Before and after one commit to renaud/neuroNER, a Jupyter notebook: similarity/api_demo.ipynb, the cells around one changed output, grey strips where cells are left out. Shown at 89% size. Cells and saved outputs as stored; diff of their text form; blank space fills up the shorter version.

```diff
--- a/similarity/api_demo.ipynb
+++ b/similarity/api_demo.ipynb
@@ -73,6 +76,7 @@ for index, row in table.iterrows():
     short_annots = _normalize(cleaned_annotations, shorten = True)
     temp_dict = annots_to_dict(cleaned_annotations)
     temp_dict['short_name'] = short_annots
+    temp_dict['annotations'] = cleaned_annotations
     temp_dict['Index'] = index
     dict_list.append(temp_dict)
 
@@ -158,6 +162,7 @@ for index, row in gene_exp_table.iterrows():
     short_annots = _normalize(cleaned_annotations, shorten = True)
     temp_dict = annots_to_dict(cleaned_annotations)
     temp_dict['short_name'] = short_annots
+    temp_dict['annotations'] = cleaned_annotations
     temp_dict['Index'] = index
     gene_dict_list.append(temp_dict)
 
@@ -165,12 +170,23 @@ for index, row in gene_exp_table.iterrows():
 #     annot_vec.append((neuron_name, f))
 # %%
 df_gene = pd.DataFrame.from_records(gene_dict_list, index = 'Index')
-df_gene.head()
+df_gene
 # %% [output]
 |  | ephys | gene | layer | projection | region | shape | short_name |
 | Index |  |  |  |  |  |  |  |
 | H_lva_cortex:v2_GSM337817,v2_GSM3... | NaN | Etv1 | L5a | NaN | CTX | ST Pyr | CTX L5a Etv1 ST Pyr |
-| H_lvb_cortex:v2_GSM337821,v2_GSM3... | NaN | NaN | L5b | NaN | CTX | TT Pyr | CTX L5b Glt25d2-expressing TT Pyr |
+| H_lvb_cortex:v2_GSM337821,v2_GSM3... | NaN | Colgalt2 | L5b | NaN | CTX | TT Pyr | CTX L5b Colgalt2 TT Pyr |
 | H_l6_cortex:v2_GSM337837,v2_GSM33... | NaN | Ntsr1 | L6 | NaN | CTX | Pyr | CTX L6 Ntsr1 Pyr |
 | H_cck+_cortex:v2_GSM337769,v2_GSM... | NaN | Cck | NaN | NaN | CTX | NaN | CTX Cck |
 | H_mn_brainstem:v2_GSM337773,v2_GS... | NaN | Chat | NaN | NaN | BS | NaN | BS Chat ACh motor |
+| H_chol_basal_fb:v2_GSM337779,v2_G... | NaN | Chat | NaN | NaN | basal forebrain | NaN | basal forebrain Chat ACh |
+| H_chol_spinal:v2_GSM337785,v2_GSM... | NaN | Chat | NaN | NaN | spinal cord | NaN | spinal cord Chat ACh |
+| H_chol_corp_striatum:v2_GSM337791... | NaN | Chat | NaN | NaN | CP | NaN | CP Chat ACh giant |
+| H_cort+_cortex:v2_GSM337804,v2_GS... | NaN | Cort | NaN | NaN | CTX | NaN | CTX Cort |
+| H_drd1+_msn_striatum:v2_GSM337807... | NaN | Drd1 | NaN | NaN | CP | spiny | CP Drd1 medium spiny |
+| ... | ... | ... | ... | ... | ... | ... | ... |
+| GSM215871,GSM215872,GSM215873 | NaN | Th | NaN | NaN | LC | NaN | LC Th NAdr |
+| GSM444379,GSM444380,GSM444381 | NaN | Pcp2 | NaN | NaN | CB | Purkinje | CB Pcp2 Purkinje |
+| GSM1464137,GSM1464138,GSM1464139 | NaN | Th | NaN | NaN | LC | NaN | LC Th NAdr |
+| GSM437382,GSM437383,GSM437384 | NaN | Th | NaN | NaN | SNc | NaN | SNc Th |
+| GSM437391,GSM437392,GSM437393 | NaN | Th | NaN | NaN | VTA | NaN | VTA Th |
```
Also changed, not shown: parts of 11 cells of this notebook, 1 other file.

• Problem statement:
The complete set of entries is to be restated word for word.

• Solved exercise:
Before and after one commit to renaud/neuroNER, a Jupyter notebook: similarity/api_demo.ipynb, the cells around one changed output, grey strips where cells are left out. Shown at 89% size. Cells and saved outputs as stored; diff of their text form; blank space fills up the shorter version.

```diff
--- a/similarity/api_demo.ipynb
+++ b/similarity/api_demo.ipynb
@@ -73,6 +76,7 @@ for index, row in table.iterrows():
     short_annots = _normalize(cleaned_annotations, shorten = True)
     temp_dict = annots_to_dict(cleaned_annotations)
     temp_dict['short_name'] = short_annots
+    temp_dict['annotations'] = cleaned_annotations
     temp_dict['Index'] = index
     dict_list.append(temp_dict)
 
@@ -158,6 +162,7 @@ for index, row in gene_exp_table.iterrows():
     short_annots = _normalize(cleaned_annotations, shorten = True)
     temp_dict = annots_to_dict(cleaned_annotations)
     temp_dict['short_name'] = short_annots
+    temp_dict['annotations'] = cleaned_annotations
     temp_dict['Index'] = index
     gene_dict_list.append(temp_dict)
 
@@ -165,12 +170,23 @@ for index, row in gene_exp_table.iterrows():
 #     annot_vec.append((neuron_name, f))
 # %%
 df_gene = pd.DataFrame.from_records(gene_dict_list, index = 'Index')
-df_gene.head()
+df_gene
 # %% [output]
 |  | ephys | gene | layer | projection | region | shape | short_name |
 | Index |  |  |  |  |  |  |  |
 | H_lva_cortex:v2_GSM337817,v2_GSM3... | NaN | Etv1 | L5a | NaN | CTX | ST Pyr | CTX L5a Etv1 ST Pyr |
-| H_lvb_cortex:v2_GSM337821,v2_GSM3... | NaN | NaN | L5b | NaN | CTX | TT Pyr | CTX L5b Glt25d2-expressing TT Pyr |
+| H_lvb_cortex:v2_GSM337821,v2_GSM3... | NaN | Colgalt2 | L5b | NaN | CTX | TT Pyr | CTX L5b Colgalt2 TT Pyr |
 | H_l6_cortex:v2_GSM337837,v2_GSM33... | NaN | Ntsr1 | L6 | NaN | CTX | Pyr | CTX L6 Ntsr1 Pyr |
 | H_cck+_cortex:v2_GSM337769,v2_GSM... | NaN | Cck | NaN | NaN | CTX | NaN | CTX Cck |
 | H_mn_brainstem:v2_GSM337773,v2_GS... | NaN | Chat | NaN | NaN | BS | NaN | BS Chat ACh motor |
+| H_chol_basal_fb:v2_GSM337779,v2_G... | NaN | Chat | NaN | NaN | basal forebrain | NaN | basal forebrain Chat ACh |
+| H_chol_spinal:v2_GSM337785,v2_GSM... | NaN | Chat | NaN | NaN | spinal cord | NaN | spinal cord Chat ACh |
+| H_chol_corp_striatum:v2_GSM337791... | NaN | Chat | NaN | NaN | CP | NaN | CP Chat ACh giant |
+| H_cort+_cortex:v2_GSM337804,v2_GS... | NaN | Cort | NaN | NaN | CTX | NaN | CTX Cort |
+| H_drd1+_msn_striatum:v2_GSM337807... | NaN | Drd1 | NaN | NaN | CP | spiny | CP Drd1 medium spiny |
+| ... | ... | ... | ... | ... | ... | ... | ... |
+| GSM215871,GSM215872,GSM215873 | NaN | Th | NaN | NaN | LC | NaN | LC Th NAdr |
+| GSM444379,GSM444380,GSM444381 | NaN | Pcp2 | NaN | NaN | CB | Purkinje | CB Pcp2 Purkinje |
+| GSM1464137,GSM1464138,GSM1464139 | NaN | Th | NaN | NaN | LC | NaN | LC Th NAdr |
+| GSM437382,GSM437383,GSM437384 | NaN | Th | NaN | NaN | SNc | NaN | SNc Th |
+| GSM437391,GSM437392,GSM437393 | NaN | Th | NaN | NaN | VTA | NaN | VTA Th |
```
Also changed, not shown: parts of 11 cells of this notebook, 1 other file.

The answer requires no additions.